2015 has been a year when a decade has happened for Europe’s Left.
In just a few months we have seen the election of SYRIZA, the unprecedented crisis in Fortress Europe and the election of Jeremy Corbyn as British Labour leader, not to mention the municipal victories in the Spanish state and the development of Right2Water into Ireland’s largest ever social movement.
Further developments are promised in the cascade of elections to come in Europe’s periphery.
But, as we welcome the opportunities that have opened up, we should acknowledge the paths that have closed. Most prominently, the defeat of the Left government in Greece has raised serious questions about the way forward for our growing movement.
One of the fulcrum points for this debate is the European Union, which was so important in determining the prospects of SYRIZA. Europe’s Left has been divided on this question for some time – the majority faction saw the EU as a site of struggle which could be won and turned to progressive ends, the minority saw membership of it as an insurmountable obstacle to anti-neoliberal strategy.
Both camps had valid bases for their position. The majority, which includes the leadership of most of Europe’s radical Left parties, argued that globalised capitalism could not be effectively challenged by a nation state. The minority argued that the European Union was irredeemably pro-capitalist.
In the end, the Troika used these two poles as a binary to entrap the Greek government. We now know that the price for remaining in the European Union and euro is accepting austerity and post-democracy. But the only alternative proposal has been unilateral exit and facing international capital alone. The Greek people, finding neither option attractive, are likely to punish the Left in the forthcoming elections.
But this binary – false internationalism or a return to the nation state as the only paths out of neoliberalism – is not only a problem for Greece. In the other states of the European periphery such as Ireland and Spain it places severe limitations on the prospects of growing left-wing movements. In Britain, with the new possibilities of a Corbyn Labour party, it creates a hugely problematic dynamic for the upcoming EU referendum, offering ideal ground for a narrow debate between the nationalist right and cosmopolitan neoliberals.
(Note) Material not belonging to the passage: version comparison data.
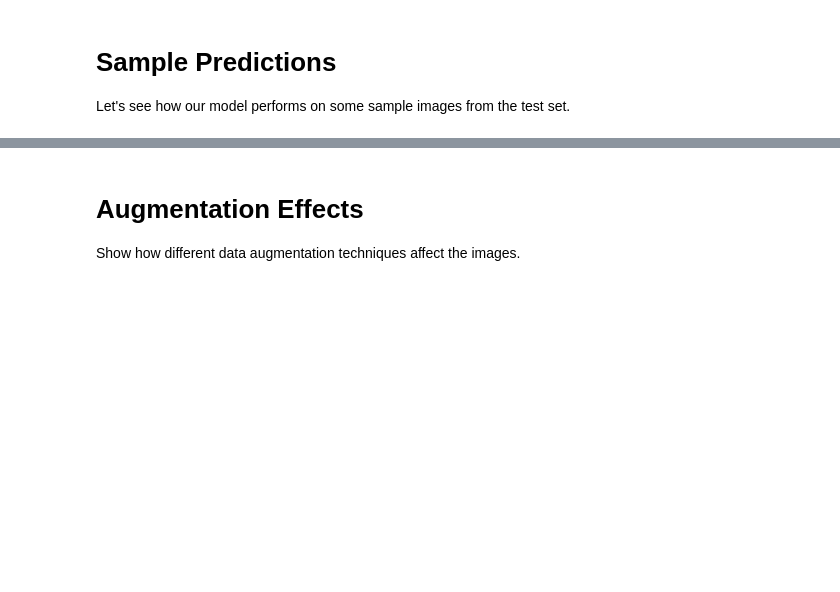
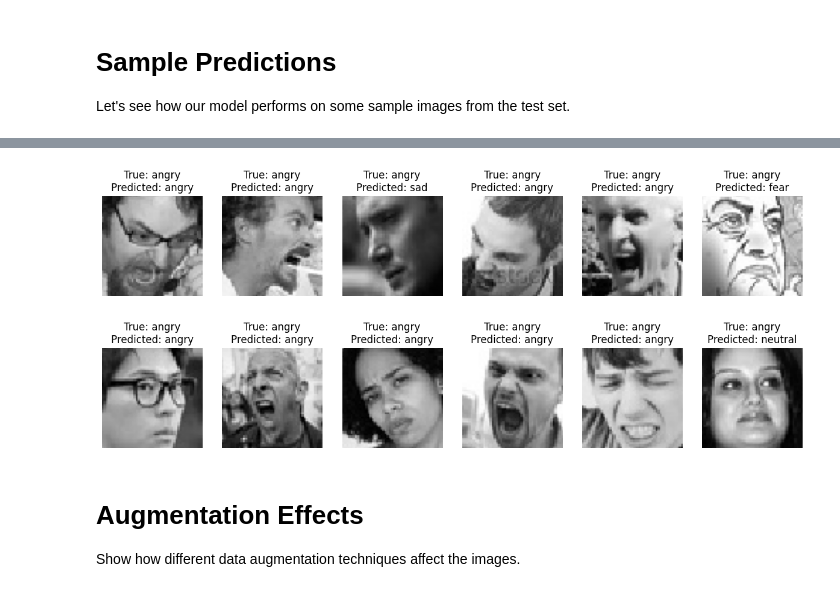
Before and after one commit to mohamadsolouki/Computer-vision-emotion-detection, a Jupyter notebook: model.ipynb, the cells around one changed output, grey strips where cells are left out. Drawn from its saved outputs; the diff is of its cells as text; code cells hidden in the pictures; blank space fills up the shorter version.

```diff
--- a/model.ipynb
+++ b/model.ipynb
@@ -391,0 +348,26 @@ plot_images_with_predictions(test_data, model)
+# %%
+# Change predicted labels from numbers to class names
+def get_class_name(class_index, test_data):
+    for class_name, index in test_data.class_indices.items():
+        if index == class_index:
+            return class_name
+
+    return None
+
+# Visualize real images and their predicted labels in one image
+def visualize_predictions(model, test_data):
+    plt.figure(figsize=(15, 6))
+    for images, labels in test_data:
+        predictions = model.predict(images)
+        predicted_labels = np.argmax(predictions, axis=1)
+        for i in range(12):
+            plt.subplot(2, 6, i + 1)
+            plt.imshow(images[i])
+            plt.title(f"True: {get_class_name(np.argmax(labels[i]), test_data)}\nPredicted: {get_class_name(predicted_labels[i], test_data)}")
+            plt.axis('off')
+        break
+    plt.savefig('images/predictions.png')
+    plt.show()
+
+visualize_predictions(model, test_data)
+# %% [output]
@@ -392,3 +375,4 @@ plot_images_with_predictions(test_data, model)
+[figure, added]
 # %% [markdown]
 # Augmentation Effects
 Show how different data augmentation techniques affect the images.
```
Also changed, not shown: parts of 15 cells of this notebook, 9 other files.
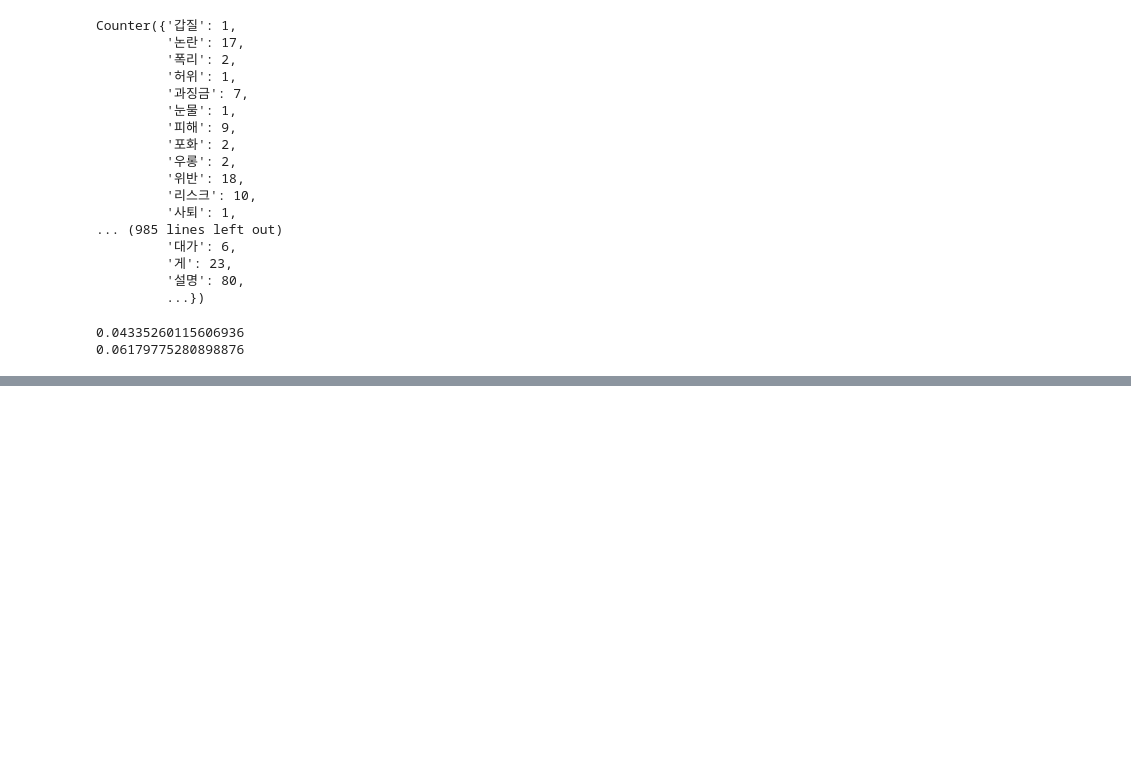
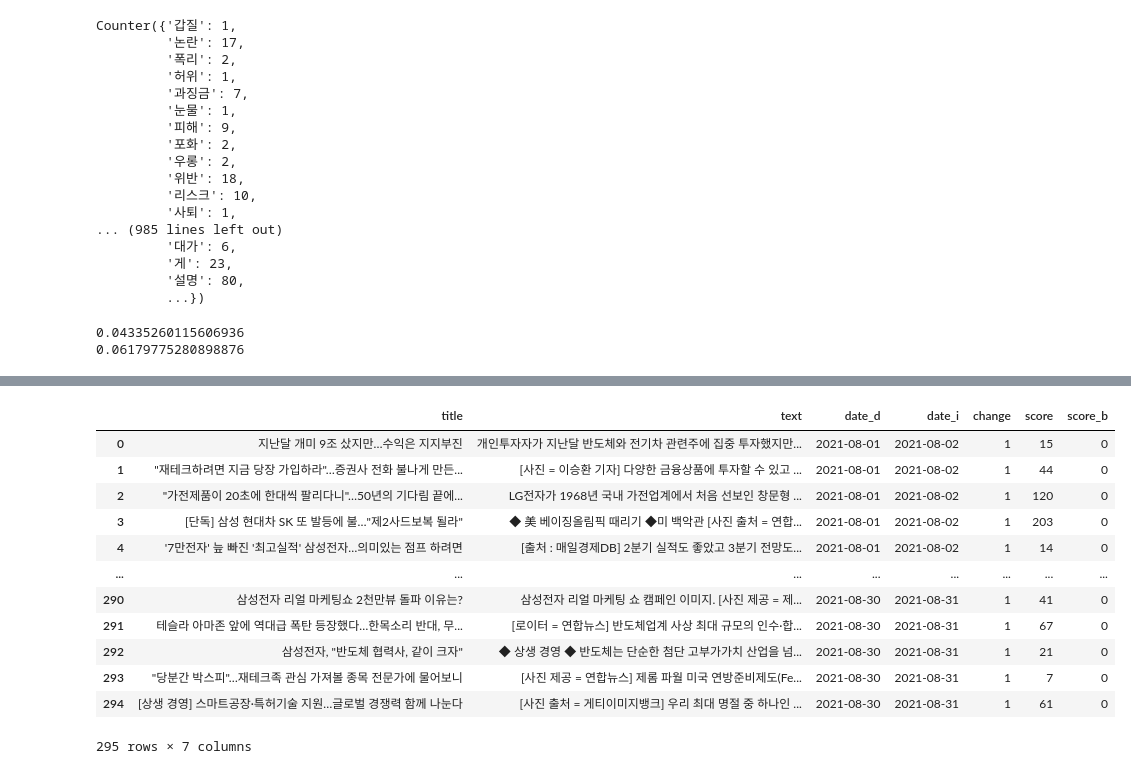
Before and after one commit to chaerui7967/stock_predict_news_and_youtube, a Jupyter notebook: 감성분석/감성분석_초안.ipynb, the cells around one changed output, grey strips where cells are left out. Cells and saved outputs as stored; diff of their text form; code cells hidden in the pictures; blank space fills up the shorter version.

```diff
--- a/감성분석/감성분석_초안.ipynb
+++ b/감성분석/감성분석_초안.ipynb
@@ -663,0 +705,16 @@ df_4['score'].value_counts()
+# %%
+df_4
+# %% [output]
+|  | title | text | date_d | date_i | change | score | score_b |
+| 0 | 지난달 개미 9조 샀지만…수익은 지지부진 | 개인투자자가 지난달 반도체와 전기차 관련주에 집중 투자했지만... | 2021-08-01 | 2021-08-02 | 1 | 15 | 0 |
+| 1 | "재테크하려면 지금 당장 가입하라"…증권사 전화 불나게 만든... | [사진 = 이승환 기자] 다양한 금융상품에 투자할 수 있고 ... | 2021-08-01 | 2021-08-02 | 1 | 44 | 0 |
+| 2 | "가전제품이 20초에 한대씩 팔리다니"…50년의 기다림 끝에... | LG전자가 1968년 국내 가전업계에서 처음 선보인 창문형 ... | 2021-08-01 | 2021-08-02 | 1 | 120 | 0 |
+| 3 | [단독] 삼성 현대차 SK 또 발등에 불…"제2사드보복 될라" | ◆ 美 베이징올림픽 때리기 ◆미 백악관 [사진 출처 = 연합... | 2021-08-01 | 2021-08-02 | 1 | 203 | 0 |
+| 4 | '7만전자' 늪 빠진 '최고실적' 삼성전자…의미있는 점프 하려면 | [출처 : 매일경제DB] 2분기 실적도 좋았고 3분기 전망도... | 2021-08-01 | 2021-08-02 | 1 | 14 | 0 |
+| ... | ... | ... | ... | ... | ... | ... | ... |
+| 290 | 삼성전자 리얼 마케팅쇼 2천만뷰 돌파 이유는? | 삼성전자 리얼 마케팅 쇼 캠페인 이미지. [사진 제공 = 제... | 2021-08-30 | 2021-08-31 | 1 | 41 | 0 |
+| 291 | 테슬라 아마존 앞에 역대급 폭탄 등장했다…한목소리 반대, 무... | [로이터 = 연합뉴스] 반도체업계 사상 최대 규모의 인수·합... | 2021-08-30 | 2021-08-31 | 1 | 67 | 0 |
+| 292 | 삼성전자, "반도체 협력사, 같이 크자" | ◆ 상생 경영 ◆ 반도체는 단순한 첨단 고부가가치 산업을 넘... | 2021-08-30 | 2021-08-31 | 1 | 21 | 0 |
+| 293 | "당분간 박스피"…재테크족 관심 가져볼 종목 전문가에 물어보니 | [사진 제공 = 연합뉴스] 제롬 파월 미국 연방준비제도(Fe... | 2021-08-30 | 2021-08-31 | 1 | 7 | 0 |
+| 294 | [상생 경영] 스마트공장·특허기술 지원…글로벌 경쟁력 함께 나눈다 | [사진 출처 = 게티이미지뱅크] 우리 최대 명절 중 하나인 ... | 2021-08-30 | 2021-08-31 | 1 | 61 | 0 |
+295 rows × 7 columns
```
Also changed, not shown: parts of 6 cells of this notebook.
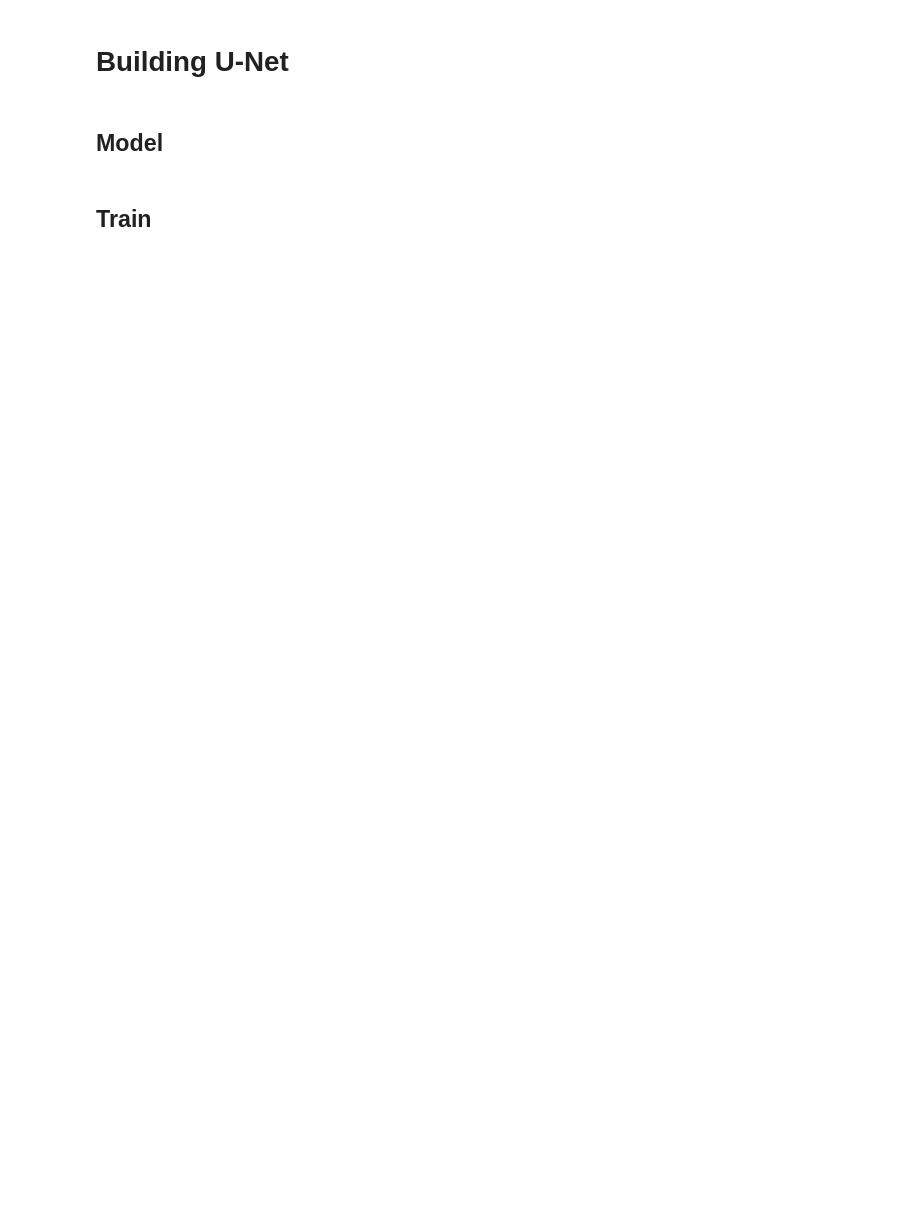
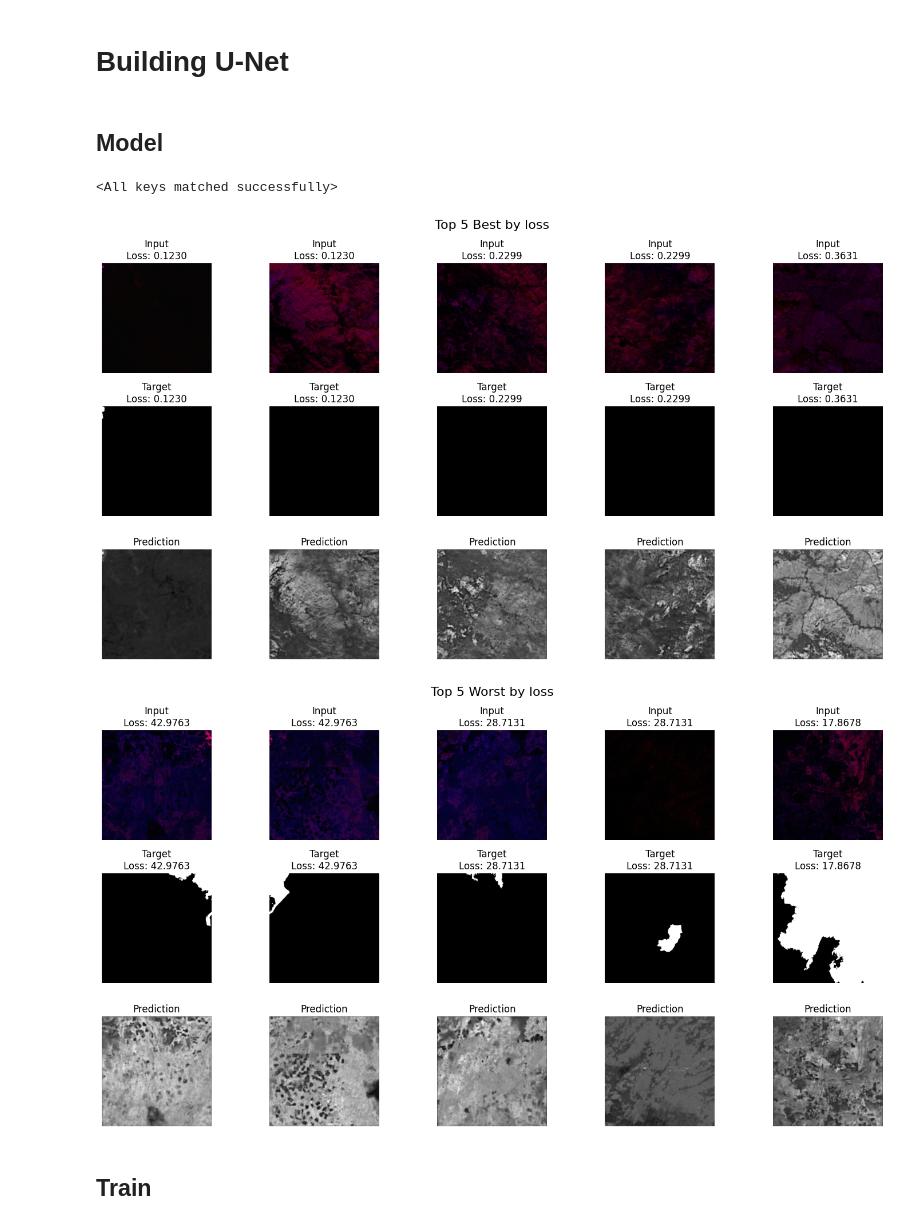
Before and after one commit to Yalnyra/CaBuAr-segmentation-learning, a Jupyter notebook: california_burned_areas/cabuar_main.ipynb, the cells around one changed output. Saved outputs shown, nothing was run; the diff lists cells and outputs as text; code cells hidden in the pictures; blank space fills up the shorter version.

Commit message:
display worst and best

```diff
--- a/california_burned_areas/cabuar_main.ipynb
+++ b/california_burned_areas/cabuar_main.ipynb
@@ -748,7 +777,7 @@ def display_results(results, top_k, metric_key, title):
     plt.show()
 
 
-def sort_and_display_results(model, loader, top_k=5, metric_key='metric'):
+def sort_and_display_results(model, loader, loss_fn, top_k=5, metric_key='f1'):
     model.eval()
     results = []
     with torch.no_grad():
@@ -768,7 +797,8 @@ def sort_and_display_results(model, loader, top_k=5, metric_key='metric'):
                             'target': target[i].cpu(),
                             'prediction': output[i].cpu(),
                             'loss': loss.item(),
-                            'metric': metric.item(),
+                            'f1': f1.item(),
+                            'iou': iou.item()
                         })
 
 
@@ -985,10 +993,15 @@ class UNet(nn.Module):
 # %%
 unet_model = UNet(3, 1).to(device)
 # %%
-check_point = torch.load("unet_model.pt")
+check_point = torch.load("unet_model.pt", map_location=torch.device('cpu'))
 unet_model.load_state_dict(check_point)
+# %% [output]
+<All keys matched successfully>
 # %%
-sort_and_display_results(unet_model, test_loader, top_k=5, metric_key='loss')
+sort_and_display_results(unet_model, test_loader, criterion, top_k=5, metric_key='loss')
+# %% [output]
+[figure, added]
+[figure, added]
 # %% [markdown]
 ## Train
 # %%
```
Also changed, not shown: parts of 9 cells of this notebook.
There is an urgent need for Europe’s Left to break this binary and construct a new horizon that seeks to transcend the limitations of the European Union and the nation state.
For this, we need a debate about alternative economic and political unions.